Sci-Fi The truth about Battlestar Galactica and SciFi Channel

Glen Larson speaks out against SFC's molesting his BSG source material!

‘Battlestar Galactica’ returns
But fans of original are wary of remake

Updated: 1:15 p.m. ET Dec. 9, 2003

A few years ago, fans thought they’d get the continuation saga they’d clamored for when Bryan Singer and Tom DeSanto, the director-writer team behind “X-Men,” hooked up with original “Galactica” creator Glen Larson to develop a project at 20th Century Fox.

When that deal fell through, Universal TV chief David Kissinger brought in executive producer David Eick and Moore to rework the franchise for Sci Fi.
“We want the fans to embrace what we are doing,” says Sci Fi President Bonnie Hammer, “but if you produced now what was produced then, it would feel like old TV. We wanted to make it more relatable, even in terms of the stereotypes of characters.”

“I understand they’re trying to do a modern version,” says Larson. “But change for the sake of change — it’s taking the title and exploiting it.”

Q: Now that Firefly has jumped from the small screen to the big as Serenity, would you ever consider doing a theatrical feature of the new BSG? (This ought to stir-up the original series' fan nest.)
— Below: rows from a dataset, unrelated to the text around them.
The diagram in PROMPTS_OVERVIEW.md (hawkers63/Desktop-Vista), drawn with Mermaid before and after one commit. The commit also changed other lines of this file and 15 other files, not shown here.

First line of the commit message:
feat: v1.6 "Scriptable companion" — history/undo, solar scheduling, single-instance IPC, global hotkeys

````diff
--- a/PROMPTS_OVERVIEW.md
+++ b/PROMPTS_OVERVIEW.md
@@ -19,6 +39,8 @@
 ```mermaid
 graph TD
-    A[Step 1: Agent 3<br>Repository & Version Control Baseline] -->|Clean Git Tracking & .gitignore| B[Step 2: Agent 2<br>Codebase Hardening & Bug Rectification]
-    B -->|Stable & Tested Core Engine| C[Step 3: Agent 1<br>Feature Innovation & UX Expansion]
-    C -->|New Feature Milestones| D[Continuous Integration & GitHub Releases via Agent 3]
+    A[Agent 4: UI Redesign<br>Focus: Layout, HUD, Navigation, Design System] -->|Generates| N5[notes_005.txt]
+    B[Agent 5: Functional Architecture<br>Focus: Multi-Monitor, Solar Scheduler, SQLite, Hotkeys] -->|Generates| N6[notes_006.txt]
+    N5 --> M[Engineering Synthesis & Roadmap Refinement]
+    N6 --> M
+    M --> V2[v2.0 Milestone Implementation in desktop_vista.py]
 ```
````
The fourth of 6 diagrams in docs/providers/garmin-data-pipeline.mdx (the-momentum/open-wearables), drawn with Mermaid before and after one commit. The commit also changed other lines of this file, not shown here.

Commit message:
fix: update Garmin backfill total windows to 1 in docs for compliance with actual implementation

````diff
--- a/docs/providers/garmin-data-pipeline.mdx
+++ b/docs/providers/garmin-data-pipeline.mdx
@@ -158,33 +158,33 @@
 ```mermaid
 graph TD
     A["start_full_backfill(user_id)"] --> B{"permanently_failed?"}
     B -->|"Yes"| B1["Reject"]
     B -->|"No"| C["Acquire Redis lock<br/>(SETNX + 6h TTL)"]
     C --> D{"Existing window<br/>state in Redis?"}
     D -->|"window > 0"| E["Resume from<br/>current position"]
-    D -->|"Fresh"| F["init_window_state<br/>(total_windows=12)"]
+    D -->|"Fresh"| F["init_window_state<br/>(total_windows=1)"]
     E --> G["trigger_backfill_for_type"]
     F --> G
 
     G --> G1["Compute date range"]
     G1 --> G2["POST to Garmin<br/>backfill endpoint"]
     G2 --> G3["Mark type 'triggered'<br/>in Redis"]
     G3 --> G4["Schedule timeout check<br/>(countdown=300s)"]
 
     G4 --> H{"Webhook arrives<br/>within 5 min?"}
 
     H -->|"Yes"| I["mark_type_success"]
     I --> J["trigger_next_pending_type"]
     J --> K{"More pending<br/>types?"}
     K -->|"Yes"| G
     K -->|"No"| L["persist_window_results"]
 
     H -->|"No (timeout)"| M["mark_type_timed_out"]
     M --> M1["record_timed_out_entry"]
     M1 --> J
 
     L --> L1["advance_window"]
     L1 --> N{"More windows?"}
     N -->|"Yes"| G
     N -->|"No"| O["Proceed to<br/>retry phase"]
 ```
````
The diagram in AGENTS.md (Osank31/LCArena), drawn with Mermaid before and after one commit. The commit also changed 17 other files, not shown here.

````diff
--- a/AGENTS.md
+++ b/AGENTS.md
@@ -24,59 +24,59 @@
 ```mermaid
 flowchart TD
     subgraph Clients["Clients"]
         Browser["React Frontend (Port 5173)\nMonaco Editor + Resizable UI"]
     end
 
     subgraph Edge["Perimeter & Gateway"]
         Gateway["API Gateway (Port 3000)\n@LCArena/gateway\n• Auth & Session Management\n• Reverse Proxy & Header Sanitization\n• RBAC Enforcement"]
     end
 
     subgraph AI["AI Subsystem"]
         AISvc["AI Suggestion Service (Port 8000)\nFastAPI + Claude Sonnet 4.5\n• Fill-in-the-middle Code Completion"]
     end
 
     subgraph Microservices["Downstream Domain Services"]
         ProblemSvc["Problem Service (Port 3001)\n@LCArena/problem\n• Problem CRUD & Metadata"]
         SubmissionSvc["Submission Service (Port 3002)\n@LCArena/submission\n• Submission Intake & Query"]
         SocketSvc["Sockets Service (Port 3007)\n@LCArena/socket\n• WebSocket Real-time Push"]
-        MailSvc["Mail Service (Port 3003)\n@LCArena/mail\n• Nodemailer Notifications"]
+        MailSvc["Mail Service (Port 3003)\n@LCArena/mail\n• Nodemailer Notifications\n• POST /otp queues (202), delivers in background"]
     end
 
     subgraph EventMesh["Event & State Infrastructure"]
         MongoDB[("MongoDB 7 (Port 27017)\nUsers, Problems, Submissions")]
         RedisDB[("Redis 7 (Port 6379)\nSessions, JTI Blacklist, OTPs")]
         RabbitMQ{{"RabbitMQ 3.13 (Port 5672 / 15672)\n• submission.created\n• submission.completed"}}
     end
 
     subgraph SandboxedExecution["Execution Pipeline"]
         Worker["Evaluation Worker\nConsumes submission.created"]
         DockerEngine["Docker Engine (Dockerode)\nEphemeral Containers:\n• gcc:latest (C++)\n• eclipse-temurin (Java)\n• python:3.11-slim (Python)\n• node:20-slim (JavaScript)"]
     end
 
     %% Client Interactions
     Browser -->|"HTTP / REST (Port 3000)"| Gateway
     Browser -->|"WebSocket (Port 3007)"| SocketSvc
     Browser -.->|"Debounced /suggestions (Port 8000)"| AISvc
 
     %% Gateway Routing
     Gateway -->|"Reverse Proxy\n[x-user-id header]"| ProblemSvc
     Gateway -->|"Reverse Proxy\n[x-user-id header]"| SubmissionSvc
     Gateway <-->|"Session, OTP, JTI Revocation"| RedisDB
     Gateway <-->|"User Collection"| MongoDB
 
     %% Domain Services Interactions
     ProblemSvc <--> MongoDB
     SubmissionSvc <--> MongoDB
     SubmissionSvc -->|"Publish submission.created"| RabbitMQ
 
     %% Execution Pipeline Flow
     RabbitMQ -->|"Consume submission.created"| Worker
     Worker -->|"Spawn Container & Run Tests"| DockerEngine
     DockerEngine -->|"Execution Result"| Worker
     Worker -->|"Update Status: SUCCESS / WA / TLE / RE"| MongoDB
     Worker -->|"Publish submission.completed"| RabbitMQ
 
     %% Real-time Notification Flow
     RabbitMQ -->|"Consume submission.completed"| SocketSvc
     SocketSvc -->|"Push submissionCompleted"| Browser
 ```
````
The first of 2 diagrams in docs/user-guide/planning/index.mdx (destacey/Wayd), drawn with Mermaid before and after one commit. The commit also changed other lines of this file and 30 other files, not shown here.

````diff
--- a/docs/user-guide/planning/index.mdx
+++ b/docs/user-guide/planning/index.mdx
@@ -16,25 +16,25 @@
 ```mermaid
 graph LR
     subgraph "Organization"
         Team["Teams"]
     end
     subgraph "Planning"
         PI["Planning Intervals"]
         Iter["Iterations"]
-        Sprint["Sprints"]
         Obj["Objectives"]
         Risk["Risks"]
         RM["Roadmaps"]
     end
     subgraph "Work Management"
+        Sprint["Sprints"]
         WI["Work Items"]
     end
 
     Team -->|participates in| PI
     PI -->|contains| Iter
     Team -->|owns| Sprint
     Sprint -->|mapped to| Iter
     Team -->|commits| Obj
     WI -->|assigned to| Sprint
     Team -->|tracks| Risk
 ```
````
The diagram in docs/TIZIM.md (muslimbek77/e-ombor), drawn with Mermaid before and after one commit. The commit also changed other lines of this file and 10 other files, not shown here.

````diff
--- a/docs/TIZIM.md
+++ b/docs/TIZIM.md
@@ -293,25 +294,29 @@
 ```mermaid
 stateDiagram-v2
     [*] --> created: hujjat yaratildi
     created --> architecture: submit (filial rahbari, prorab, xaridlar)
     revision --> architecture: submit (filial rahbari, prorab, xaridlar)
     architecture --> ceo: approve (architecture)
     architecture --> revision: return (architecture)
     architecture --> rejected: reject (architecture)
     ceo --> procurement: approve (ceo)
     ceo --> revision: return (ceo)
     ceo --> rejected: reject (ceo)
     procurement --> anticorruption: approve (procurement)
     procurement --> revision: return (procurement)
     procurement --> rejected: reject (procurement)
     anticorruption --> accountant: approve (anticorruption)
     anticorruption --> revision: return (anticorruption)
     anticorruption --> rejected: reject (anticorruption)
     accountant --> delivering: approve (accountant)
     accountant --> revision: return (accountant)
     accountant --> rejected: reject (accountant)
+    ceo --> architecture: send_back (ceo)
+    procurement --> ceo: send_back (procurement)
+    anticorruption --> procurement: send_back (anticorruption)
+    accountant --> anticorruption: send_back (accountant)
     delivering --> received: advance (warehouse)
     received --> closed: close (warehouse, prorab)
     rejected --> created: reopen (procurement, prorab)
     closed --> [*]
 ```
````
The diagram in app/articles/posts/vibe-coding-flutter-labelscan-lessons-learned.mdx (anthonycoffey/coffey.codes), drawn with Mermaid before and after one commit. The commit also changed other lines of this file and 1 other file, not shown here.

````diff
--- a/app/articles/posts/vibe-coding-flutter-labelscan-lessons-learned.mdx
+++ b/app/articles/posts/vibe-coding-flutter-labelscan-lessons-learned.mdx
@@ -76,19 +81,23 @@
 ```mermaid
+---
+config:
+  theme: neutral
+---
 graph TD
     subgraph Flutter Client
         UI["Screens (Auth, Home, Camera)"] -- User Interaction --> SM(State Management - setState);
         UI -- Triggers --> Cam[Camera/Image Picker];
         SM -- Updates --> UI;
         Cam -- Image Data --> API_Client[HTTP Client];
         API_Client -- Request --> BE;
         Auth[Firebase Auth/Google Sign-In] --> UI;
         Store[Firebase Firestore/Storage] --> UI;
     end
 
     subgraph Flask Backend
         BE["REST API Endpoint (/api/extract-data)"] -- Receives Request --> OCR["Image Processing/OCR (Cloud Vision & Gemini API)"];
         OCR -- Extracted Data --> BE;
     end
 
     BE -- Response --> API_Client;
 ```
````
Eick: Ultimately, I would think any appetite for a Battlestar feature film will be in part driven by how Serenity performs at the box office. However, Glen Larson, the producer of the original Battlestar, in a strange, unusual twist of contractual dexterity, was able to carve out the theatrical film rights back in the '70s when he made his initial deal for the television series. He holds those rights to this day, so any pursuit of a feature film would have to involve Mr. Larson. Given his purported disdain for the new series, that would seem an unlikely scenario

Apparently, SciFi Channel has a penchant for molesting the source material of authors against their wishes. READ:

How the Sci Fi Channel wrecked my books.
By Ursula K. Le Guin

Posted Thursday, Dec. 16, 2004, at 6:14 AM PT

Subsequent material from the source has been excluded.